┌──
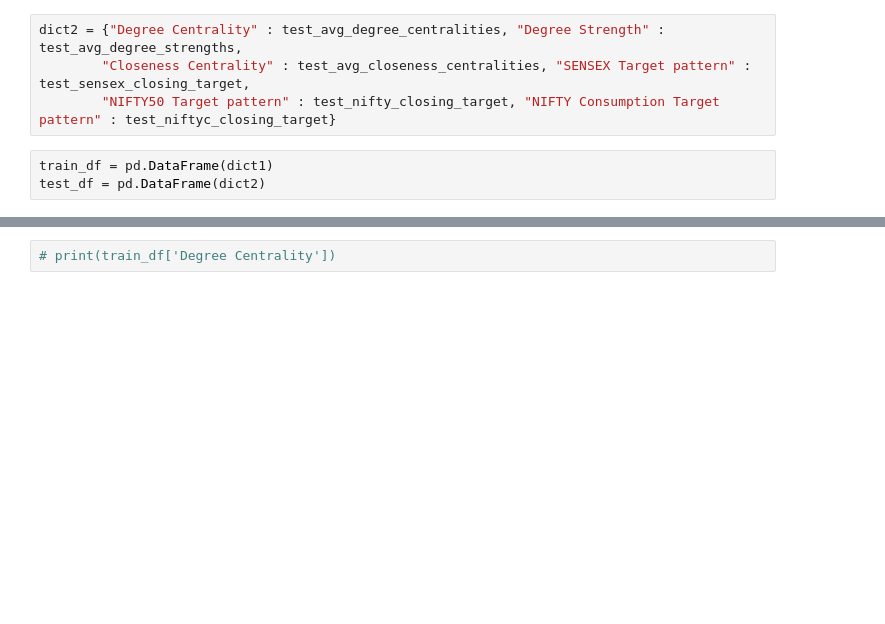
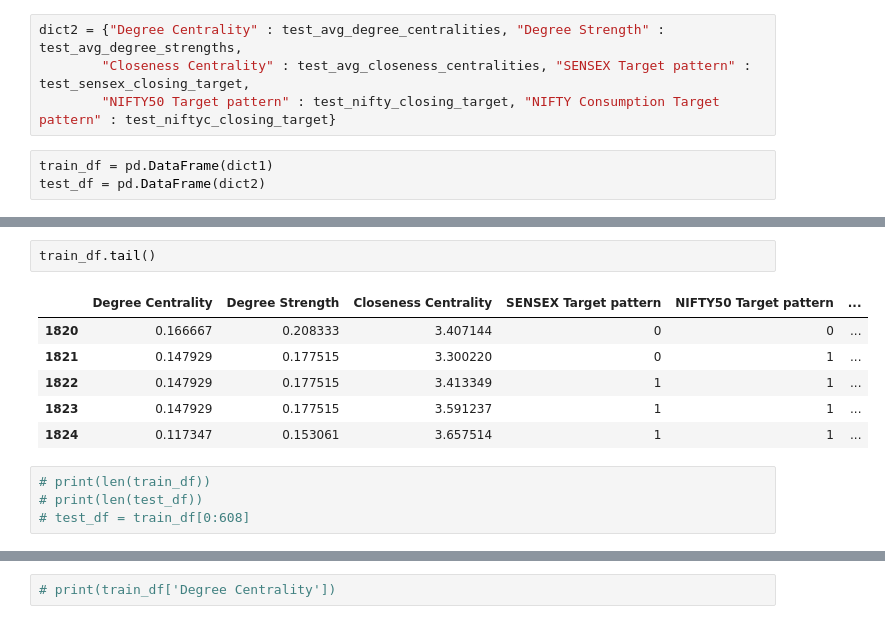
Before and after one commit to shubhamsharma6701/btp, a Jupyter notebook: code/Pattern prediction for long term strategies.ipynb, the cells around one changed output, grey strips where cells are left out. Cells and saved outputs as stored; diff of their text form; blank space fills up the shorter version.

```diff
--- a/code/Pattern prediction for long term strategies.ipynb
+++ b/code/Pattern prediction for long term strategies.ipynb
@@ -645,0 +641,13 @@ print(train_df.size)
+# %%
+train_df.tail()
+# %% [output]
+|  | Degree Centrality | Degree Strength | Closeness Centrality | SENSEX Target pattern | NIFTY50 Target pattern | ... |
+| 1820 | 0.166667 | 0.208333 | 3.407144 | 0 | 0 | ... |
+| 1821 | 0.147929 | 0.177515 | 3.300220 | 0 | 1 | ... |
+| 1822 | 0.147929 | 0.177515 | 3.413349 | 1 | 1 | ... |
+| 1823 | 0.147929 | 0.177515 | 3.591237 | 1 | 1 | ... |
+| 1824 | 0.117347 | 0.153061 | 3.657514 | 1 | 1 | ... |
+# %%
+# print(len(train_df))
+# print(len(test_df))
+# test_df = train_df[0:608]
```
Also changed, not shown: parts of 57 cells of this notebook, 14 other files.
└──
┌──
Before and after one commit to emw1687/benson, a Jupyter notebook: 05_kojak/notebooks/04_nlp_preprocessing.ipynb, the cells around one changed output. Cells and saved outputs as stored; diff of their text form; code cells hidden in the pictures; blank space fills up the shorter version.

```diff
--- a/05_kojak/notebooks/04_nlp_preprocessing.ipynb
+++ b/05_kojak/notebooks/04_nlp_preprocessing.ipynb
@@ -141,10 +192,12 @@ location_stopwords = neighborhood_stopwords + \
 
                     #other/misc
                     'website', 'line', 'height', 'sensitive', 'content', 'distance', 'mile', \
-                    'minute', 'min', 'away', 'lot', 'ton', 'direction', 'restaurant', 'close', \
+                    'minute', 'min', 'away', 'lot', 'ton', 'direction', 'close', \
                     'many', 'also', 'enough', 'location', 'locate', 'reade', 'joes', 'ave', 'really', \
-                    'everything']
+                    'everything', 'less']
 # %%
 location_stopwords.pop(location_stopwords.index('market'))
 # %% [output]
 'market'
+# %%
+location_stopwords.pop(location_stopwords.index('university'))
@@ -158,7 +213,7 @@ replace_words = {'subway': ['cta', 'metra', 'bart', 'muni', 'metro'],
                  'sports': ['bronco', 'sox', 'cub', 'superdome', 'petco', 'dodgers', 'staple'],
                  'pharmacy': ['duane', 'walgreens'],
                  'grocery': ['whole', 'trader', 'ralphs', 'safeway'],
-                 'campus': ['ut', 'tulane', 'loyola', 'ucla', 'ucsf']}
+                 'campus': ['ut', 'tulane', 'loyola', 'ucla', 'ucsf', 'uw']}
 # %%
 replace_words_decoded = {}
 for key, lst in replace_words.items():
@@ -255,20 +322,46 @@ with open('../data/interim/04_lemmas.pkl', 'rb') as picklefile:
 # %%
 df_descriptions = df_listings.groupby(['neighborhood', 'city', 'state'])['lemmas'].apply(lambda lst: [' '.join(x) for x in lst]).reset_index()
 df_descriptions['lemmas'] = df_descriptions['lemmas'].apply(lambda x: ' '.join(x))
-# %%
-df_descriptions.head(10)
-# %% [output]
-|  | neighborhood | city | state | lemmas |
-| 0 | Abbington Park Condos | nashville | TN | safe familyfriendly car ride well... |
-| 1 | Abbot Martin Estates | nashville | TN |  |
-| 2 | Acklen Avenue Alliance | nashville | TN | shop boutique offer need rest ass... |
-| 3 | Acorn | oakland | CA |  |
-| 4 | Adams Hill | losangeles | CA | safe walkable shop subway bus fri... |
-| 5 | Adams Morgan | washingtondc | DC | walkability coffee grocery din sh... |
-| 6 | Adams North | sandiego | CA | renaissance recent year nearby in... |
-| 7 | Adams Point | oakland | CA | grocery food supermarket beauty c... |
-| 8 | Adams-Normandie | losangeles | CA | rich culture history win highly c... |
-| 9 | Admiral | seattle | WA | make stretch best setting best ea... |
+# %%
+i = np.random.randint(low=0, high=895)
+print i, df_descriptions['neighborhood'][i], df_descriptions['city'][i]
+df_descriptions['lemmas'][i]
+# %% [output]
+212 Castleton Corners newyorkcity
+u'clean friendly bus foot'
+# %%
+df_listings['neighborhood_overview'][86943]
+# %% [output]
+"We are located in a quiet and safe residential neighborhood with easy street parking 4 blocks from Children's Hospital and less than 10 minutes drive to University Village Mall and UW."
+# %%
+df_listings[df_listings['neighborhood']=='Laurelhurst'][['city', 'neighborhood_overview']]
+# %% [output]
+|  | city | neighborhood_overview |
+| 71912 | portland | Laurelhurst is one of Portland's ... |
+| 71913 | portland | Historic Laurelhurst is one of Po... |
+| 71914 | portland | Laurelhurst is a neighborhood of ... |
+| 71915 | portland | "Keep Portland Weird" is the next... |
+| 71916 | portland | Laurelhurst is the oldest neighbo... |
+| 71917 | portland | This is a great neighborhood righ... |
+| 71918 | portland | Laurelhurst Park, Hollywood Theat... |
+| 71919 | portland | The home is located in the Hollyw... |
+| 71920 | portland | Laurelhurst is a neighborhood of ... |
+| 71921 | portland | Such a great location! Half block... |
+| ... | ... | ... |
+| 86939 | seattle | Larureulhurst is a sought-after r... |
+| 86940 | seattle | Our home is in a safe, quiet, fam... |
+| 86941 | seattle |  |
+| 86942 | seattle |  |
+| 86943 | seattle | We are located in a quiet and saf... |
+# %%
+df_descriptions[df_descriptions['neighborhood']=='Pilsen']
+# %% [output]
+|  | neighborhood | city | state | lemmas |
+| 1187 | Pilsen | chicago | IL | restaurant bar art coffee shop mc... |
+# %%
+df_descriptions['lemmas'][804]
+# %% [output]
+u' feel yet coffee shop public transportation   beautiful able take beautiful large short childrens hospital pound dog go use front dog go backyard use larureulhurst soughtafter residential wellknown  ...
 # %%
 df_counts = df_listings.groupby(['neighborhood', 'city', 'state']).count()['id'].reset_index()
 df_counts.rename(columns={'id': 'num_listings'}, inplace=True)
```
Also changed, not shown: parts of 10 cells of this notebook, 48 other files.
└──
### What is expected
Collect every line with the string "other" from the records, and copy each.

### Task answer
Also changed, not shown: parts of 57 cells of this notebook, 14 other files.
                     #other/misc
Also changed, not shown: parts of 10 cells of this notebook, 48 other files.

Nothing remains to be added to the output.